Raghu Ramakrishnan, Rakesh Agrawal, Johann-Christoph Freytag, Toni Bollinger, Christopher W. Clifton, Saso Dzeroski, Jochen Hipp, Daniel Keim, Stefan Kramer, Hans-Peter Kriegel, Ulf Leser, Bing Liu, Heikki Mannila, Rosa Meo, Shinichi Morishita, Raymond Ng, Jian Pei, Prabhakar Raghavan, Myra Spiliopoulou, Jaideep Srivastava, and Vicenc Torra. Data Mining: The Next Generation. In Perspectives Workshop: Data Mining: The Next Generation. Dagstuhl Seminar Proceedings, Volume 4292, pp. 1-33, Schloss Dagstuhl - Leibniz-Zentrum für Informatik (2005)


Copy BibTex To Clipboard

@InProceedings{ramakrishnan_et_al:DagSemProc.04292.1,
  author =	{Ramakrishnan, Raghu and Agrawal, Rakesh and Freytag, Johann-Christoph and Bollinger, Toni and Clifton, Christopher W. and Dzeroski, Saso and Hipp, Jochen and Keim, Daniel and Kramer, Stefan and Kriegel, Hans-Peter and Leser, Ulf and Liu, Bing and Mannila, Heikki and Meo, Rosa and Morishita, Shinichi and Ng, Raymond and Pei, Jian and Raghavan, Prabhakar and Spiliopoulou, Myra and Srivastava, Jaideep and Torra, Vicenc},
  title =	{{Data Mining: The Next Generation}},
  booktitle =	{Perspectives Workshop: Data Mining: The Next Generation},
  pages =	{1--33},
  series =	{Dagstuhl Seminar Proceedings (DagSemProc)},
  ISSN =	{1862-4405},
  year =	{2005},
  volume =	{4292},
  editor =	{Rakesh Agrawal and Johann Christoph Freytag and Raghu Ramakrishnan},
  publisher =	{Schloss Dagstuhl -- Leibniz-Zentrum f{\"u}r Informatik},
  address =	{Dagstuhl, Germany},
  URL =		{https://drops.dagstuhl.de/entities/document/10.4230/DagSemProc.04292.1},
  URN =		{urn:nbn:de:0030-drops-2709},
  doi =		{10.4230/DagSemProc.04292.1},
  annote =	{Keywords: Data mining, databases, artificial intelligence, machine learning, statistics, semantics}
}
Questions / Remarks / Feedback
X
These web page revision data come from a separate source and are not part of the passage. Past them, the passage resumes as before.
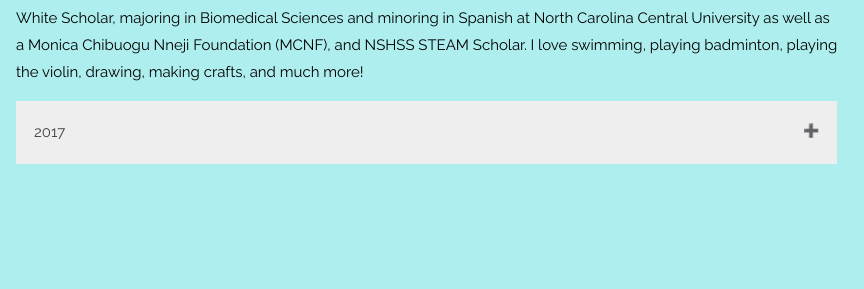
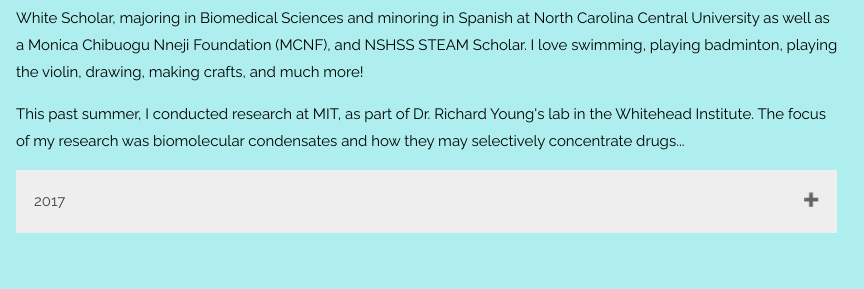
Before and after one commit to moniquedacanay/monique.dacanay.org, a plain HTML site: page index.html in a window 1280 px wide. Shown: the part 218-507 px from the top of the page, 0-864 px from the left. Drawn offline with nearby package versions, Linux system fonts and the light colour scheme; grey boxes are pictures that could not be loaded.

Commit message:
Update intro with MIT experience starter

```diff
--- a/index.html
+++ b/index.html
@@ -54,6 +54,8 @@
 
       <p>2022 </p>
       <p>Hi! My name is Monique Armelle Zulueta Dacanay. I was born and raised in Raleigh, North Carolina. I am a Cheatham-White Scholar, majoring in Biomedical Sciences and minoring in Spanish at North Carolina Central University as well as a Monica Chibuogu Nneji Foundation (MCNF), and NSHSS STEAM Scholar. I love swimming, playing badminton, playing the violin, drawing, making crafts, and much more!</p>
+
+      <p>This past summer, I conducted research at MIT, as part of Dr. Richard Young's lab in the Whitehead Institute. The focus of my research was biomolecular condensates and how they may selectively concentrate drugs...</p>
 
 
       <button type="button" class="collapsible">2017</button>
```
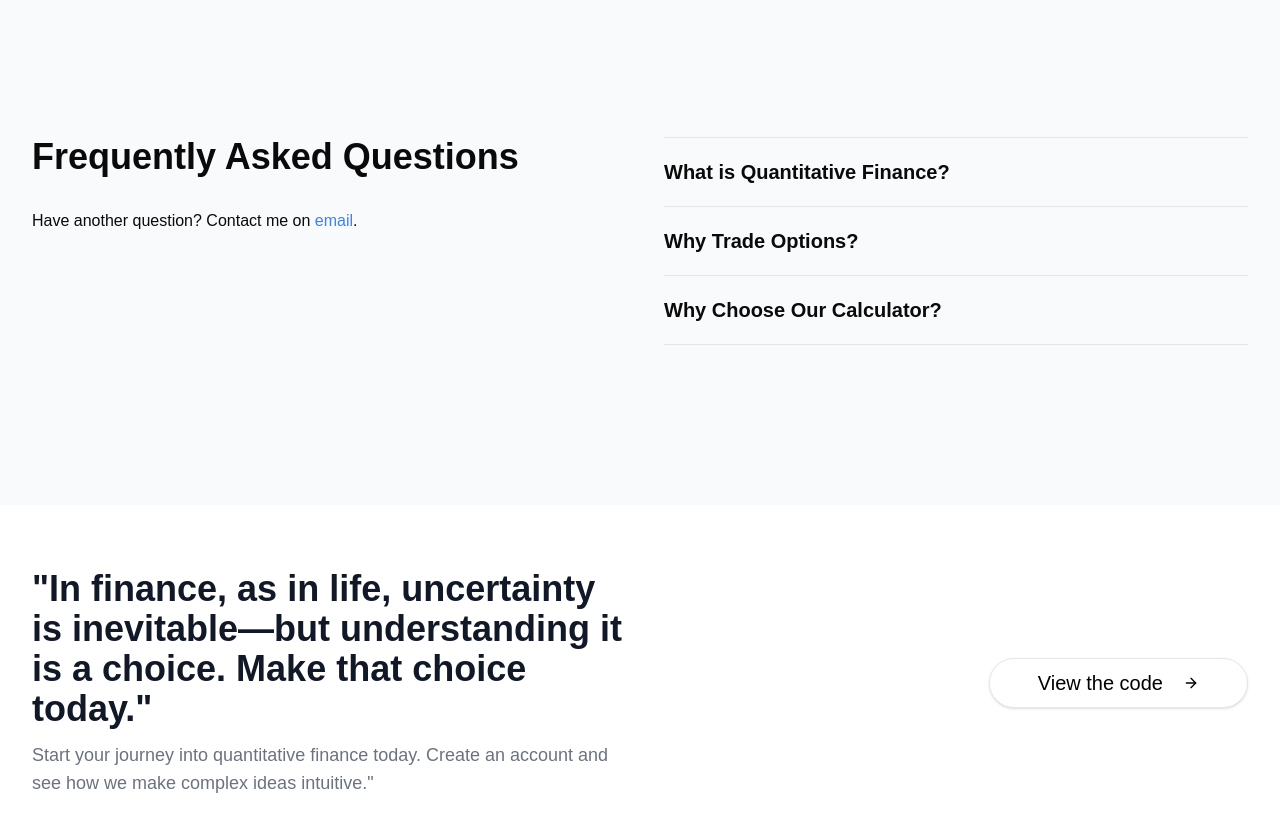
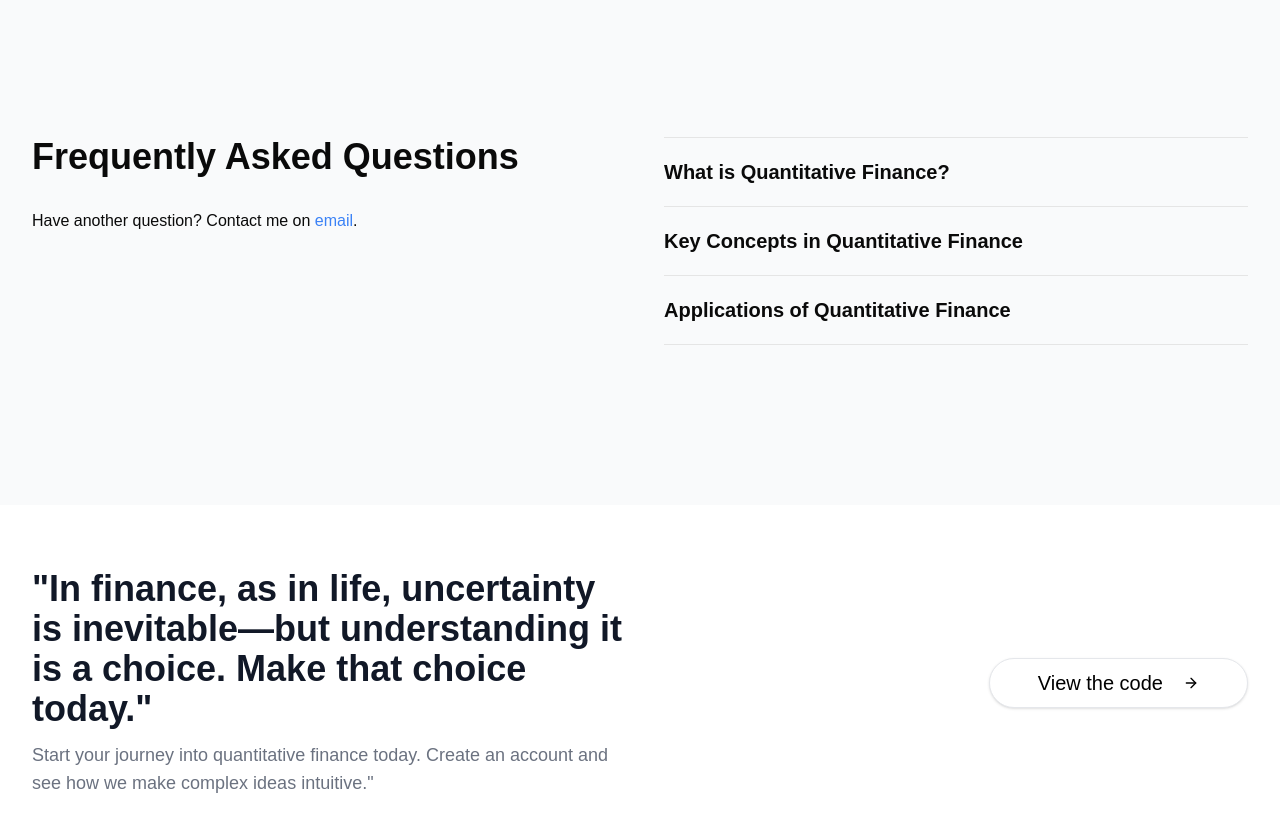
Before and after one commit to lorenzosyku/basic-option-calculator, a Next.js app: page / in a window 1280 px wide. Shown: the part 920-1751 px from the top of the page. Built offline with nearby package versions, Linux system fonts and the light colour scheme; no server answers.

Commit message:
fixed accordion styling in home page

```diff
--- a/app/page.tsx
+++ b/app/page.tsx
@@ -11,8 +11,29 @@ import {
   AccordionTrigger,
 } from "@radix-ui/react-accordion";
 
+const accordionData = [
+  {
+    value: "quant-finance1",
+    title: "What is Quantitative Finance?",
+    content:
+      "\"At its core, quantitative finance is about understanding the mathematical framework of risk and reward. Options, derivatives, and hedging aren't just tools—they're strategies to make uncertainty work for you.\"",
+  },
+  {
+    value: "quant-finance2",
+    title: "Key Concepts in Quantitative Finance",
+    content:
+      "Quantitative finance involves mathematical modeling, statistical analysis, and computational techniques to solve financial problems and make informed investment decisions.",
+  },
+  {
+    value: "quant-finance3",
+    title: "Applications of Quantitative Finance",
+    content:
+      "From algorithmic trading to risk management, quantitative finance plays a crucial role in modern financial markets, helping institutions and investors make data-driven decisions.",
+  },
+];
+
 export default function HomePage() {
-
+  const [openValue, setOpenValue] = useState<string | null>(null);
   return (
     <main>
       <section className="py-20">
@@ -39,7 +60,6 @@ export default function HomePage() {
               </div>
             </div>
             <div className=" mt-10 relative sm:max-w-lg sm:mx-auto lg:mt-0 lg:max-w-none lg:mx-0 lg:col-span-6 lg:flex lg:items-center">
-              {/* <Terminal /> */}
               <OptChartUI />
             </div>
           </div>
@@ -114,13 +134,65 @@ export default function HomePage() {
               .
             </div>
           </div>
-          <Accordion className="border-t basis-1/2" type="single" collapsible>
+          <Accordion
+            className="basis-1/2 border-t"
+            type="single"
+            collapsible
+            onValueChange={(value) => setOpenValue(value)}
+          >
+            {accordionData.map((item) => (
+              <AccordionItem
+                key={item.value}
+                value={item.value}
+                className="space-y-5 border-b border-base-content/10 py-5"
+              >
+                <AccordionTrigger className="text-xl font-semibold text-left">
+                  <span
+                    className={`
+              ${
+                openValue === item.value
+                  ? "text-orange-500"
+                  : "text-base-content"
+              }
+              transition-colors duration-200
+            `}
+                  >
+                    {item.title}
+                  </span>
+                </AccordionTrigger>
+                <AccordionContent>
+                  <div className="pb-5 leading-relaxed">
+                    <div className="space-y-4 leading-relaxed">
+                      <p>{item.content}</p>
+                    </div>
+                  </div>
+                </AccordionContent>
+              </AccordionItem>
+            ))}
+          </Accordion>
+          {/* <Accordion
+            className="border-t basis-1/2"
+            type="single"
+            collapsible
+            onValueChange={(value) =>
+              setIsOpen(
+                value === "quant-finance1" ||
+                  value === "quant-finance2" ||
+                  value === "quant-finance3"
+              )
+            }
+          >
             <AccordionItem
               value="quant-finance1"
               className="space-y-5  border-b border-base-content/10 py-5"
             >
-              <AccordionTrigger className="text-xl font-semibold text-left  ">
-                <span className="text-base-content">
+              <AccordionTrigger className="text-xl font-semibold text-left">
+                <span
+                  className={`
+            ${isOpen ? "text-orange-500" : "text-base-content"}
+            transition-colors duration-200
+          `}
+                >
                   What is Quantitative Finance?
                 </span>
               </AccordionTrigger>
@@ -142,7 +214,11 @@ export default function HomePage() {
               className="space-y-5  border-b border-base-content/10 py-5"
             >
               <AccordionTrigger className="text-xl font-semibold text-left  ">
-                <span className="text-base-content">Why Trade Options?</span>
+              <span
+                  className={`
+            ${isOpen ? "text-orange-500" : "text-base-content"}
+            transition-colors duration-200
+          `}>Why Trade Options?</span>
               </AccordionTrigger>
               <AccordionContent>
                 <div className="pb-5 leading-relaxed">
@@ -179,7 +255,7 @@ export default function HomePage() {
                 </div>
               </AccordionContent>
             </AccordionItem>
-          </Accordion>
+          </Accordion> */}
         </div>
       </section>
 
```
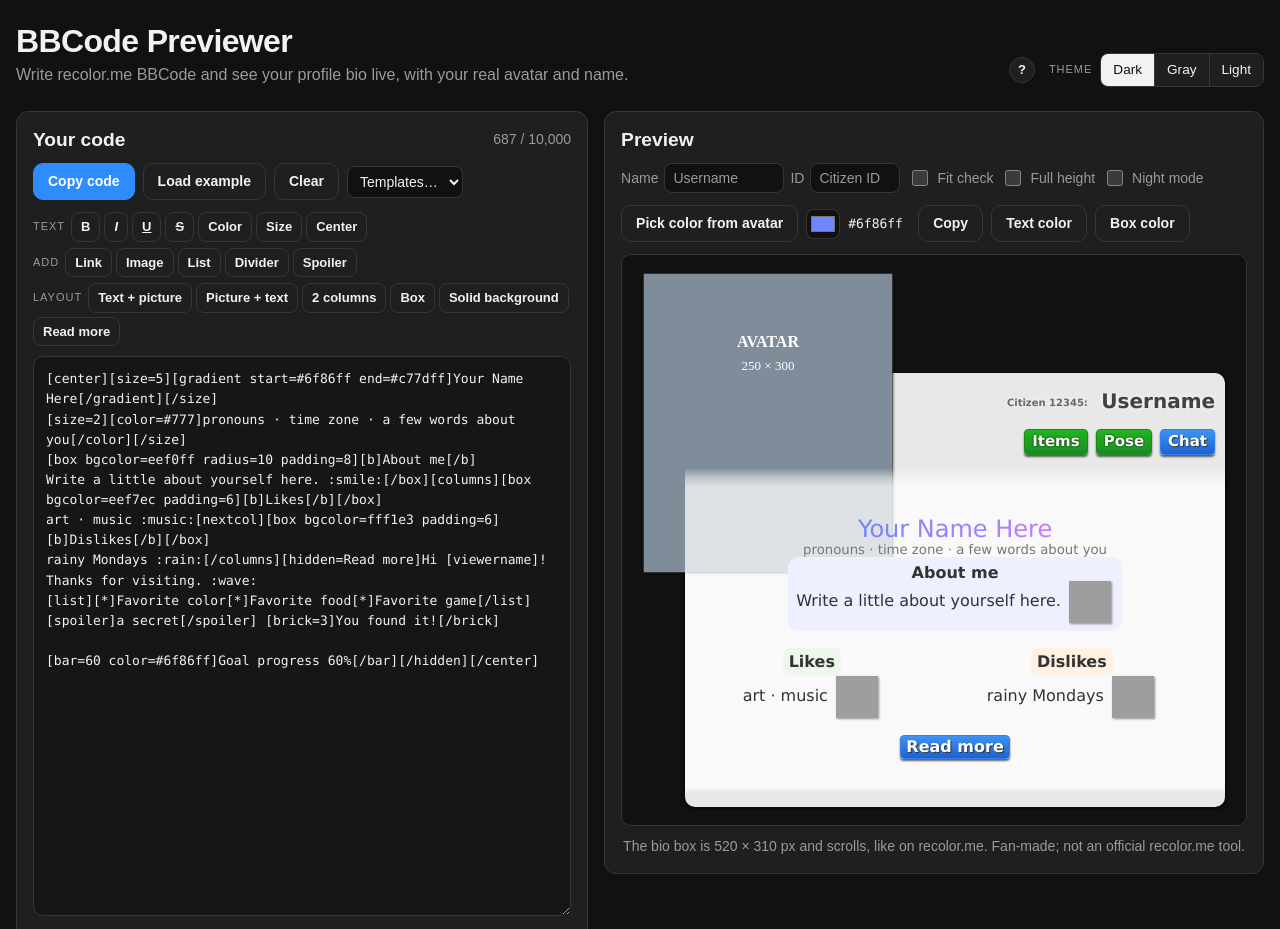
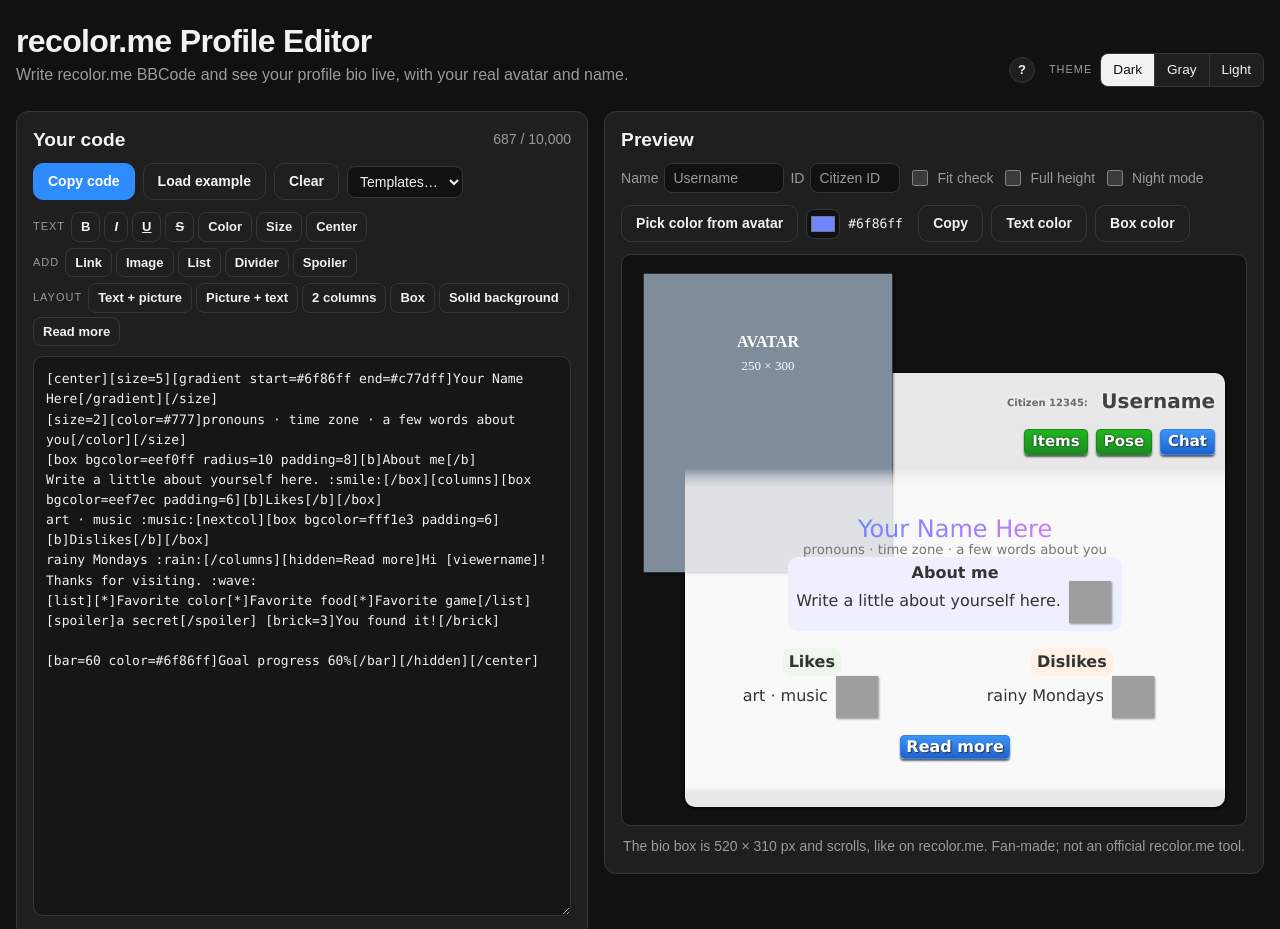
Before and after one commit to camchromatic/recolor-profile-editor, a plain HTML site: page index.html in a window 1280 px wide. Shown: the top 929 px of the page. Drawn offline with Linux system fonts and the light colour scheme; grey boxes are pictures that could not be loaded.

Commit message:
Rename to recolor.me Profile Editor

```diff
--- a/functions/api/rcm-name.js
+++ b/functions/api/rcm-name.js
@@ -1,5 +1,5 @@
 // Cloudflare Pages Function: GET /api/rcm-name?id=12345  ->  {"id":12345,"name":"Username"}
-// Used by the BBCode Previewer to show a recolor.me username for a Citizen ID.
+// Used by the recolor.me Profile Editor to show a recolor.me username for a Citizen ID.
 // recolor.me shares this publicly at /get/account/ID, but its replies can't be read by
 // pages on other websites, so this small helper asks for them and passes back only the name.
 // Replies are cached for an hour so recolor.me isn't asked again for every keystroke.
--- a/index.html
+++ b/index.html
@@ -4,7 +4,7 @@
 <head>
 <meta charset="utf-8">
 <meta name="viewport" content="width=device-width, initial-scale=1">
-<title>BBCode Previewer</title>
+<title>recolor.me Profile Editor</title>
 <link rel="icon" href="/favicon.svg" type="image/svg+xml">
 <script>
   // Apply the saved theme before the page draws, so it doesn't flash. Dark by default.
@@ -237,7 +237,7 @@ textarea#code:focus { outline: 2px solid var(--accent); outline-offset: 1px; }
 <main>
   <header>
     <div>
-      <h1>BBCode Previewer</h1>
+      <h1>recolor.me Profile Editor</h1>
       <p class="lead">Write recolor.me BBCode and see your profile bio live, with your real avatar and name.</p>
     </div>
     <div class="look">
--- a/presets.js
+++ b/presets.js
@@ -1,4 +1,4 @@
-// Starting templates for the BBCode Previewer's "Templates" menu.
+// Starting templates for the recolor.me Profile Editor's "Templates" menu.
 // Made with the Preset manager: open index.html?dev on your own computer.
 window.BB_PRESETS = [
   {
```
Also changed, not shown: 1 other file.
Feedback for Dagstuhl Publishing


Thanks for your feedback!

Feedback submitted

Could not send message

Please try again later or send an E-mail